**Prompt**:
Report back each line of the records that contains the string "index".

Extracted records
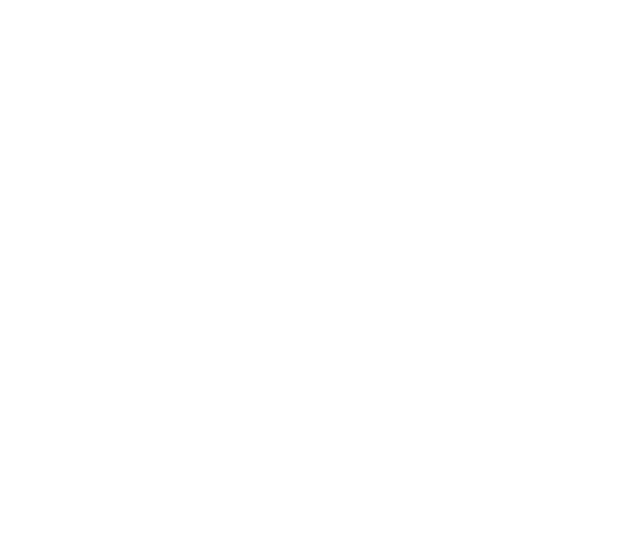
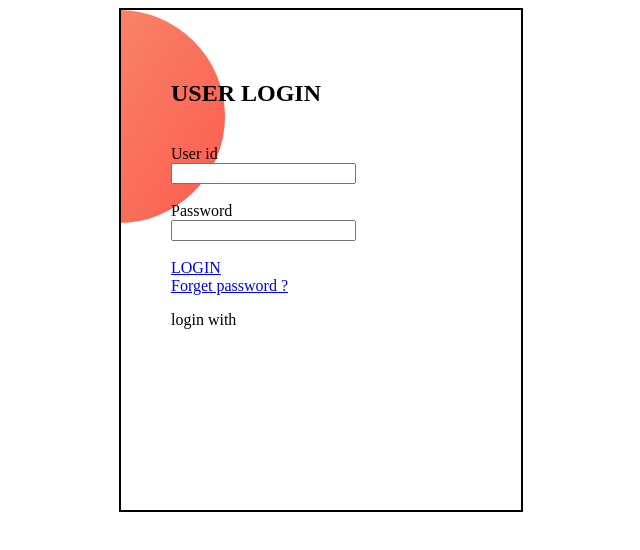
Before and after one commit to sabbirhosssen/test-page-login, a plain HTML site: page index.html in a window 1280 px wide. Shown: the whole page, without its empty margins (319-959 px from the left). Drawn offline with Linux system fonts and the light colour scheme.

Commit message:
login page

```diff
--- a/index.html
+++ b/index.html
@@ -10,7 +10,19 @@
 </head>
 
 <body>
+    <section>
+        <div class="loginpagediv">
+            <h1>USER LOGIN</h1><br>
+            <label for="">User id</label><br>
+            <input type="text"><br><br>
+            <label for="">Password</label><br>
+            <input type="password"><br><br>
+            <a target=-black href="https://www.facebook.com/">LOGIN</a><br>
+            <a href="https://www.facebook.com/">Forget password ? </a><br>
+            <p>login with</p>
+        </div>
 
+    </section>
 </body>
 
 </html>
--- a/style.css
+++ b/style.css
@@ -0,0 +1,10 @@
+.loginpagediv{
+    background-image:url(exp-bg.png);
+    background-repeat: no-repeat;
+    border: 2px solid black;
+    margin: 0 auto;
+    height: 400px;
+    width: 300px;
+    padding: 50px;
+
+}
```
Also changed, not shown: exp-bg.png (added).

**Response area**:
Before and after one commit to sabbirhosssen/test-page-login, a plain HTML site: page index.html in a window 1280 px wide. Shown: the whole page, without its empty margins (319-959 px from the left). Drawn offline with Linux system fonts and the light colour scheme.
--- a/index.html
+++ b/index.html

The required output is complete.